GOLDFARB: I just, I hear a lot of hedging there, you know, “not al Qaeda in Iraq,” “maybe other Sunni groups,” “not strong support.” You do concede that they have, at times, assisted the Taliban, they do assist Hamas, so I’m just wondering, do you think it’s not possible for them to work with Al Qaeda in Iraq, or do you think they are working with other Sunni groups, just not Al Qaeda in Iraq?
KATULIS: I disagree with the premise of your question because it trends toward lumping together threats under a banner of “Islamofascism,” that conservatives tend to do, and frankly that kind of analytical assessment is what got us into this mess in Iraq, and what has gotten us into a situation where U.S. national security strategy is mismatched, the resources we are using are mismatched to the threats that we face out there. And it’s in large part because we see all of these threats combined together, and actually when you talk to people who are working these issues inside the government, they would not support, and I encourage you to talk to people in the intelligence profession, they would not support the statement that Senator McCain made yesterday.

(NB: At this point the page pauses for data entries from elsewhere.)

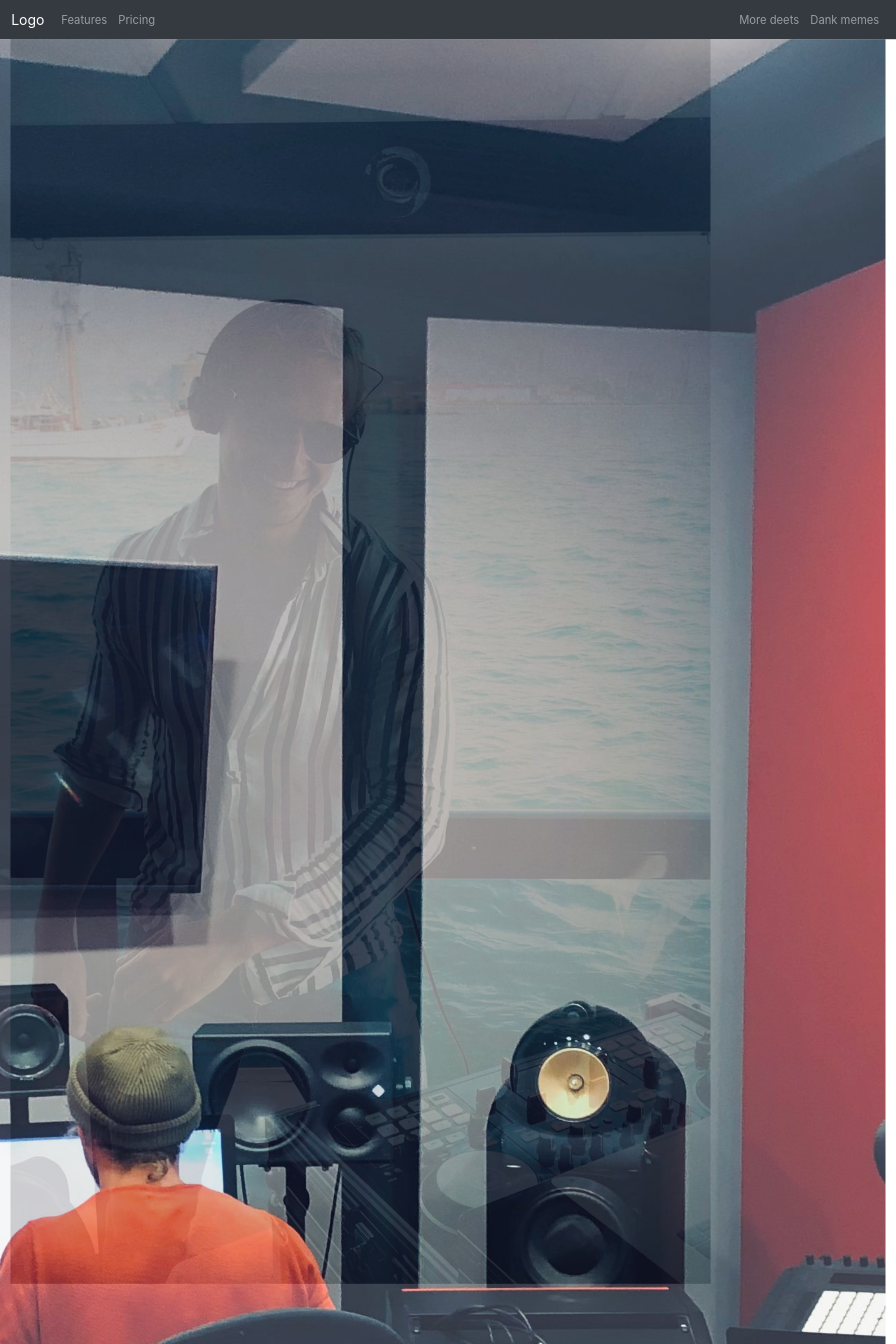
Repository: schweizercode/schweezzy
Page: /
The author's editor kept a copy of each file at every save. The page is drawn from the files as they stood at one save, then again after the next save.
The browser window is 1280 px wide. The pictures show the part of the page from y = 0 to 1920 px (the page is 3007 px tall), at 70% of full size.
The project was rebuilt for these pictures with package versions that can differ from the ones it lists, and the page was loaded fresh each time.

Above is the page before, as saved 2021-04-14 15:19:12.

### public/index.html
<!DOCTYPE html>
<html lang="en">

<head>
  <meta charset="utf-8" />
  <link rel="icon" href="%PUBLIC_URL%/favicon.ico" />
  <meta name="viewport" content="width=device-width, initial-scale=1" />
  <meta name="theme-color" content="#000000" />
  <meta name="description" content="Web site created using create-react-app" />
  <link rel="apple-touch-icon" href="%PUBLIC_URL%/logo192.png" />
  <link rel="stylesheet" href="https://cdn.jsdelivr.net/npm/bootstrap@4.6.0/dist/css/bootstrap.min.css"
    integrity="sha384-B0vP5xmATw1+K9KRQjQERJvTumQW0nPEzvF6L/Z6nronJ3oUOFUFpCjEUQouq2+l" crossorigin="anonymous" />
  <!--
      manifest.json provides metadata used when your web app is installed on a
      user's mobile device or desktop. See https://developers.google.com/web/fundamentals/web-app-manifest/
    -->
  <link rel="manifest" href="%PUBLIC_URL%/manifest.json" />
  <!--
      Notice the use of %PUBLIC_URL% in the tags above.
      It will be replaced with the URL of the `public` folder during the build.
      Only files inside the `public` folder can be referenced from the HTML.

      Unlike "/favicon.ico" or "favicon.ico", "%PUBLIC_URL%/favicon.ico" will
      work correctly both with client-side routing and a non-root public URL.
      Learn how to configure a non-root public URL by running `npm run build`.
    -->
  <title>React App</title>
</head>

<body>
  <noscript>You need to enable JavaScript to run this app.</noscript>
  <div id="root"></div>
  <!--
      This HTML file is a template.
      If you open it directly in the browser, you will see an empty page.

      You can add webfonts, meta tags, or analytics to this file.
      The build step will place the bundled scripts into the <body> tag.

      To begin the development, run `npm start` or `yarn start`.
      To create a production bundle, use `npm run build` or `yarn build`.
    -->
</body>

</html>

### src/App.js
import React from 'react';
import './App.css';
import Navbar from './Navbar.js';
import Mainpage from './Mainpage.js';


function App() {
  return (
    <div className="App">
      <Navbar />
      <Mainpage />

    </div>
  );
}

export default App;

### src/Navbar.js
import { React } from 'react';
import * as ReactBootStrap from 'react-bootstrap';


function Nav() {
    return (

        <>
            <ReactBootStrap.Navbar collapseOnSelect expand="lg" bg="dark" variant="dark">
                <ReactBootStrap.Navbar.Brand href="#home">Logo</ReactBootStrap.Navbar.Brand>
                <ReactBootStrap.Navbar.Toggle aria-controls="responsive-navbar-nav" />
                <ReactBootStrap.Navbar.Collapse id="responsive-navbar-nav">
                    <ReactBootStrap.Nav className="mr-auto">
                        <ReactBootStrap.Nav.Link href="#features">Features</ReactBootStrap.Nav.Link>
                        <ReactBootStrap.Nav.Link href="#pricing">Pricing</ReactBootStrap.Nav.Link>
                        {/* <ReactBootStrap.NavDropdown title="Dropdown" id="collasible-nav-dropdown">
                            <ReactBootStrap.NavDropdown.Item href="#action/3.1">Action</ReactBootStrap.NavDropdown.Item>
                            <ReactBootStrap.NavDropdown.Item href="#action/3.2">Another action</ReactBootStrap.NavDropdown.Item>
                            <ReactBootStrap.NavDropdown.Item href="#action/3.3">Something</ReactBootStrap.NavDropdown.Item>
                            <ReactBootStrap.NavDropdown.Divider />
                            <ReactBootStrap.NavDropdown.Item href="#action/3.4">Separated link</ReactBootStrap.NavDropdown.Item>
                        </ReactBootStrap.NavDropdown> */}
                    </ReactBootStrap.Nav>
                    <ReactBootStrap.Nav>
                        <ReactBootStrap.Nav.Link href="#deets">More deets</ReactBootStrap.Nav.Link>
                        <ReactBootStrap.Nav.Link eventKey={2} href="#memes">
                            Dank memes
      </ReactBootStrap.Nav.Link>
                    </ReactBootStrap.Nav>
                </ReactBootStrap.Navbar.Collapse>
            </ReactBootStrap.Navbar>
        </>

    );
}

export default Nav;

### src/Mainpage.js
import React from 'react';
import img1 from './images/dj.jpg';
import img2 from './images/producer.jpg';




function Mainpage() {
    return (

        <div class='container-fluid'>
            <div class='row'>
                <div class='"col-md-3 col-sm-6 small-screen-margin-top"'>
                    <div class='dj'>
                        <img src={img1} alt="" style={{ width: '1000px', float: 'left', opacity: '0.8' }} />
                    </div>
                </div>

                <div class='"col-md-3 col-sm-6 small-screen-margin-top"'>
                    <img src={img2} alt="" style={{ width: '1', float: 'right', opacity: '0.8' }} />
                </div>
            </div>
        </div>



    );
}



export default Mainpage;

Loaded but not shown: src/index.js (common file); src/index.css (common file); src/reportWebVitals.js (common file); src/App.css (common file)

After the next save:
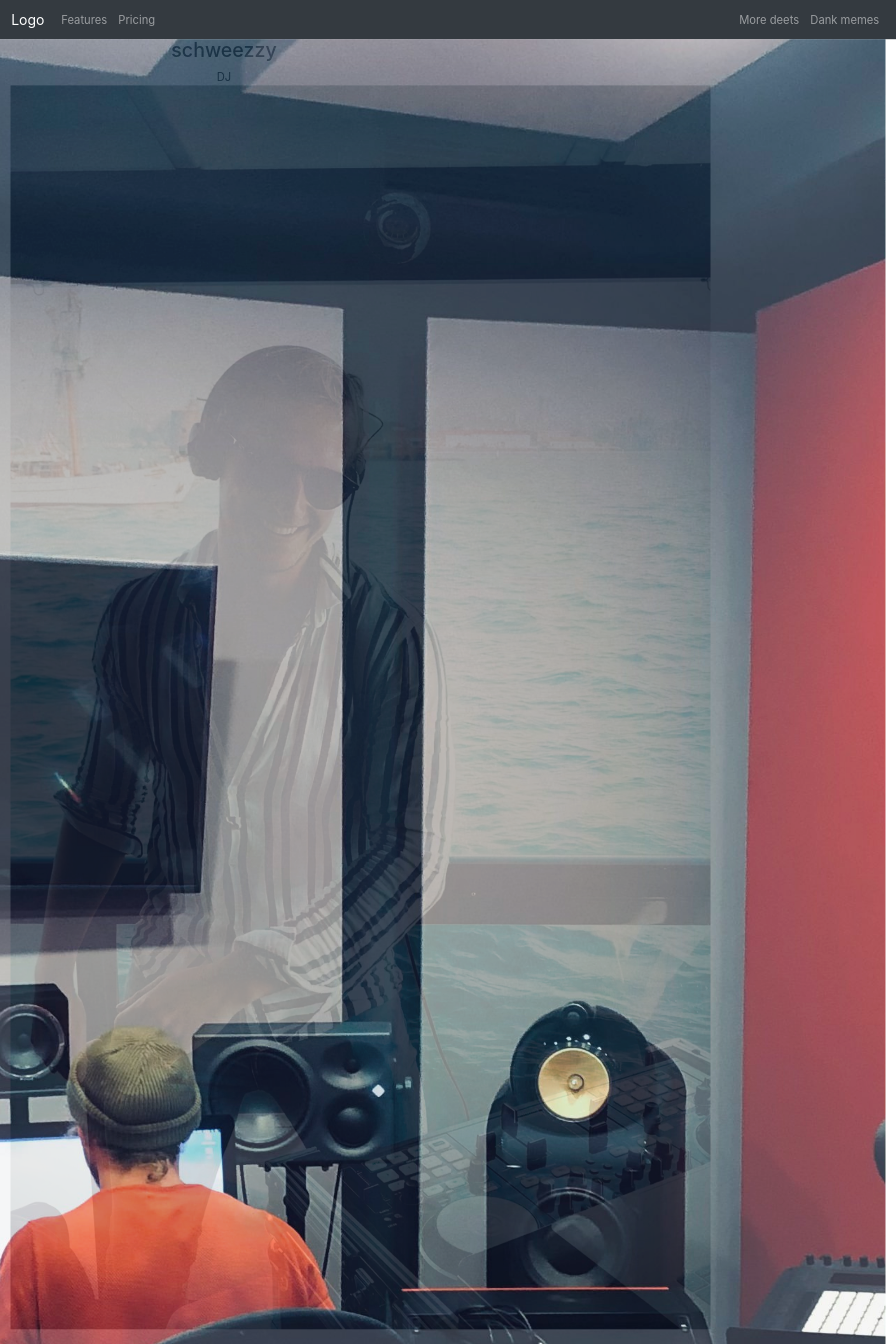
Saved 96 s later.
--- a/src/Mainpage.js
+++ b/src/Mainpage.js
@@ -12,6 +12,8 @@ function Mainpage() {
             <div class='row'>
                 <div class='"col-md-3 col-sm-6 small-screen-margin-top"'>
                     <div class='dj'>
+                        <h3> schweezzy</h3>
+                        <span> DJ</span>
                         <img src={img1} alt="" style={{ width: '1000px', float: 'left', opacity: '0.8' }} />
                     </div>
                 </div>
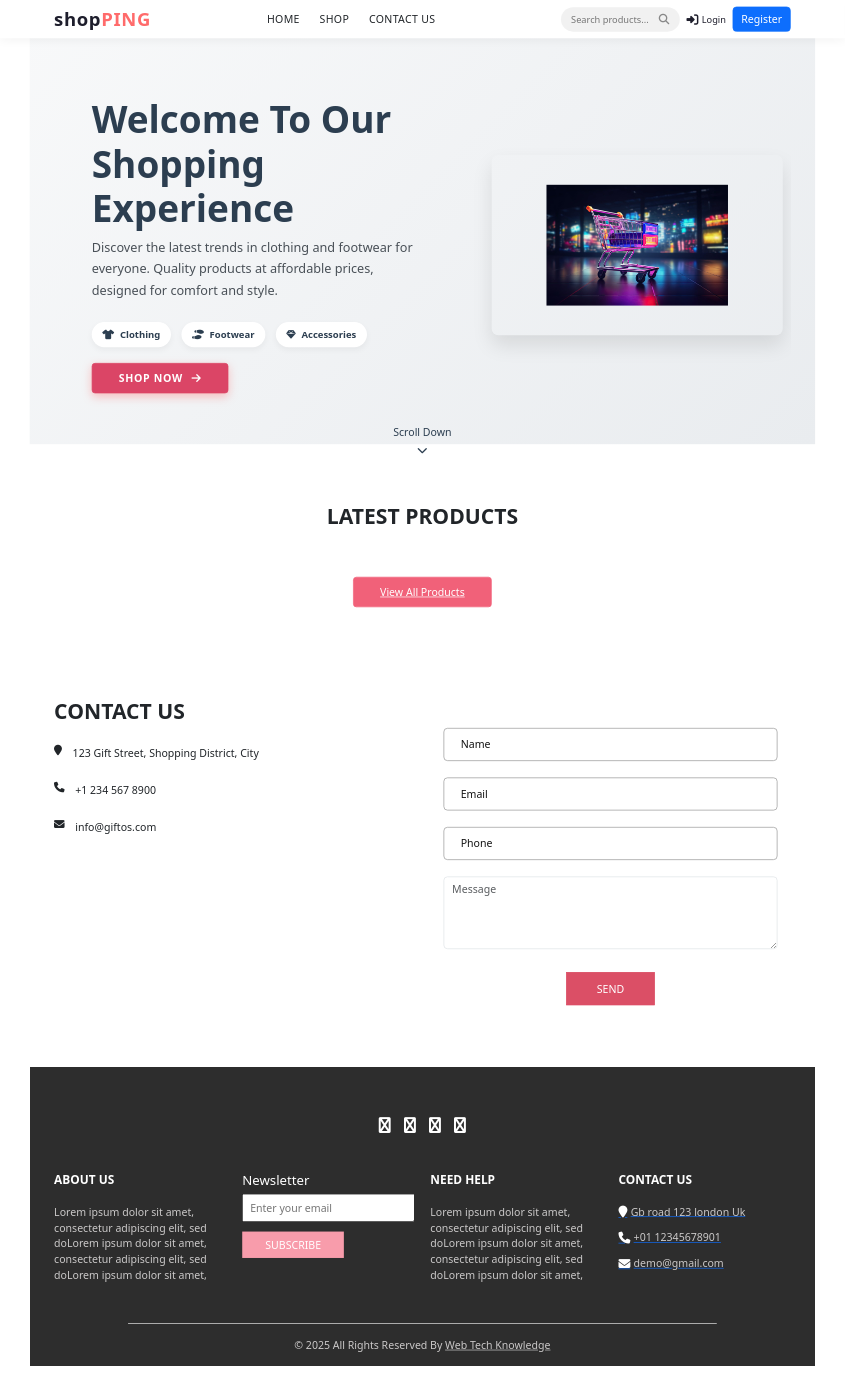
Repository: hahuuchinh2501/ecommerce_project
Page: http://localhost/
The author's editor kept a copy of each file at every save. The page is drawn from the files as they stood at one save, then again after the next save.
The browser window is 1280 px wide. The pictures show the whole page, at 66% of full size.
The page is served by the project's Laravel application, run on PHP 8.4 with Laravel 12. Queries for data that is not in the repository find no rows.

Above is the page before, as saved 2025-04-09 16:00:00.

After the next save:
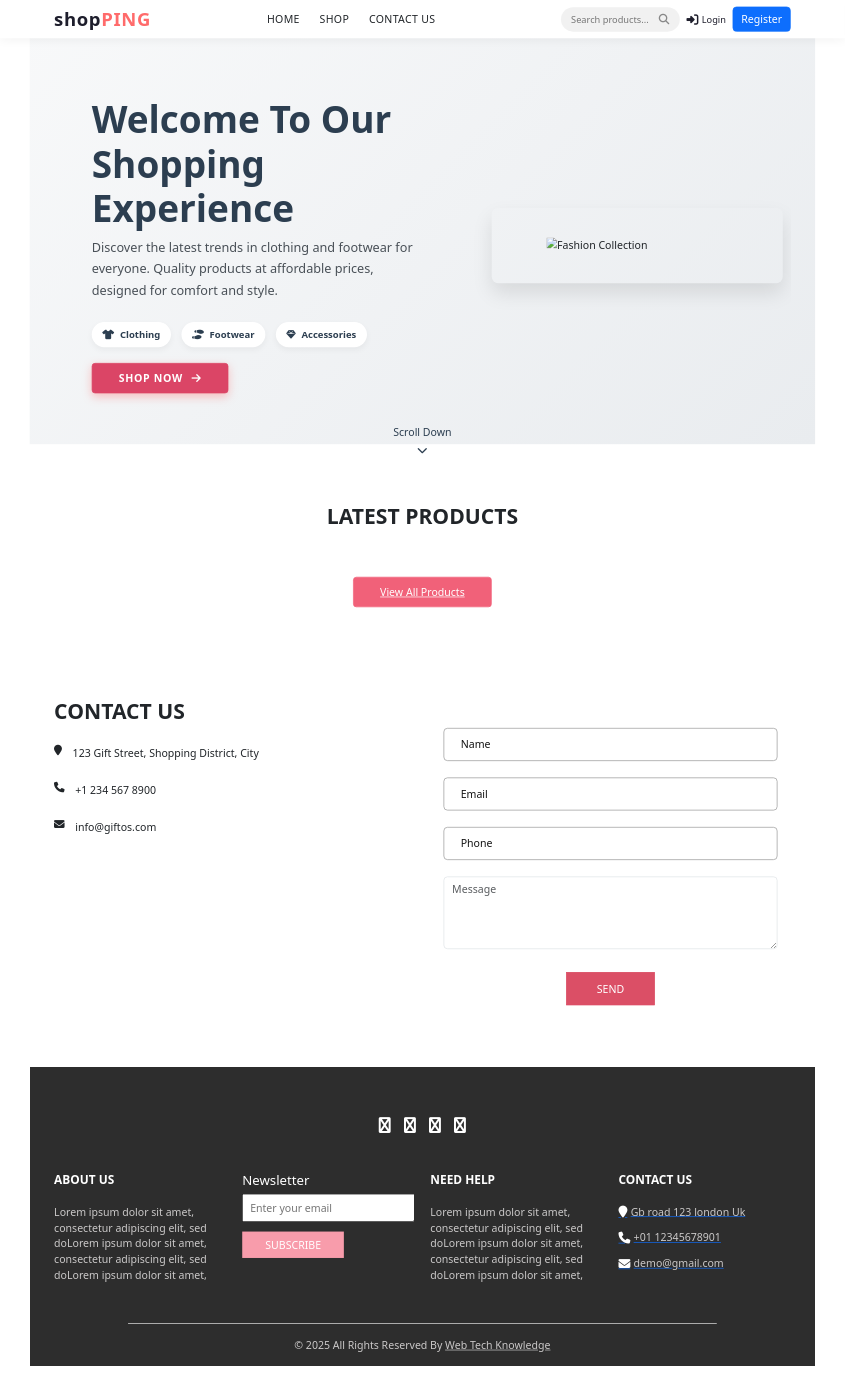
Saved 56 s later.
--- a/resources/views/home/slider.blade.php
+++ b/resources/views/home/slider.blade.php
@@ -202,7 +202,7 @@
                 </div>
                 <div class="col-lg-5 col-md-12">
                   <div class="img-box">
-                    <img src="/images/image3.jpeg" alt="Fashion Collection" />
+                    <img src="/images/img_bg.jpg" alt="Fashion Collection" />
                   </div>
                 </div>
               </div>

GOLDFARB: I’m just trying to ask something very specific, which is: Do you believe, or do you deny any evidence that Iran has supported Taliban elements in Afghanistan, or do you deny that Iran is giving any assistance to the Sunni insurgency, or Al Qaeda in particular?
KATULIS: If you’re going to ask the question in that sort of way, you can’t deny that anything might be possible in those regards, and certainly on the Afghanistan front there has been strong evidence that Iran, feeling pressure and threatened from the U.S. encircling them, has supported some elements, in the last few years, of the Taliban, but the way you’ve asked the question is intended to get some sort of answer that fulfills whatever storyline you’re trying to promote.
GOLDFARB: I mean, look, I’m a conservative, you’re a liberal, I’m sure you guys are pushing a storyline too, I’m not some sort of criminal.